1. A monkey took this selfie in Indonesia in 2011.
The crested black macaque managed to take the picture after playing around with British photographer David Slater’s equipment.
2. The monkey selfie is currently the centre of a copyright row between Wikipedia and Slater – supposedly on the grounds that Wikipedia thinks the monkey owns the copyright to the photo.
Slater, who owned the camera that the picture was taken on, claims the copyright is his, and demanded that Wikipedia remove the image, as revealed in the transparency report released today by the Wikimedia Foundation, the non-profit organisation that has oversight of Wikipedia and related projects. Wikimedia refused his demand.
Slater seems to be the source of the claim that Wikipedia thinks the copyright belongs to the monkey. “If the monkey took it, it owns copyright, not me, that’s their basic argument,” he told The Telegraph.
3. But that’s not true. The Wikipedia page is very clear that they think nobody owns the copyright. Because monkeys can’t own the copyright on things.
Wikipedia’s argument is simply that Slater cannot own the copyright, because (despite the camera being his) he didn’t create the picture himself. When Slater first sold the picture around the world in 2011, he was very clear that the picture came about by accident.
The case – which Slater suggests he is planning to bring to court – raises some interesting questions. How much intent does a photographer have to have to capture a specific image before they can claim copyright on it? Would this be different if, say, Slater had deliberately set up a tripwire or light trap to trigger the camera when a monkey moved into frame?
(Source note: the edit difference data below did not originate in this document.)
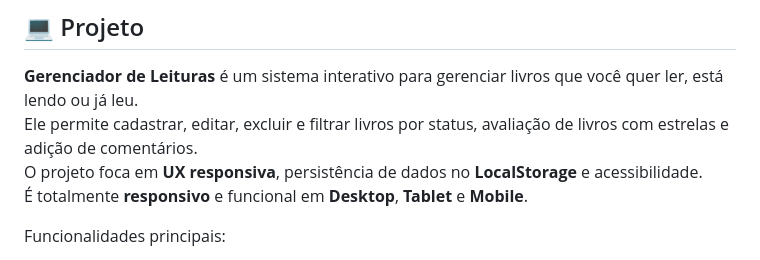
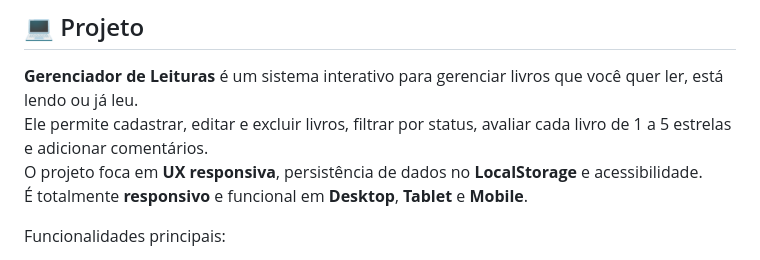
Before and after one commit to williammilanez/gerenciador-de-leituras, a Markdown page: README.md, the part around the change. Rendered like a GitHub page.

```diff
--- a/README.md
+++ b/README.md
@@ -25,7 +25,7 @@
 ## 💻 Projeto
 
 **Gerenciador de Leituras** é um sistema interativo para gerenciar livros que você quer ler, está lendo ou já leu.<br>
-Ele permite cadastrar, editar, excluir e filtrar livros por status, avaliação de livros com estrelas e adição de comentários.<br>
+Ele permite cadastrar, editar e excluir livros, filtrar por status, avaliar cada livro de 1 a 5 estrelas e adicionar comentários.<br>
 O projeto foca em **UX responsiva**, persistência de dados no **LocalStorage** e acessibilidade.<br>
 É totalmente **responsivo** e funcional em **Desktop**, **Tablet** e **Mobile**.
 
```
Equally, does simply owning the tools a picture was produced with (in this case, the camera) mean you own the copyright? Does the owner of a wall get the copyright to graffiti painted on it? If you borrow somebody’s paints and brushes to create a painting, do they have part of the copyright?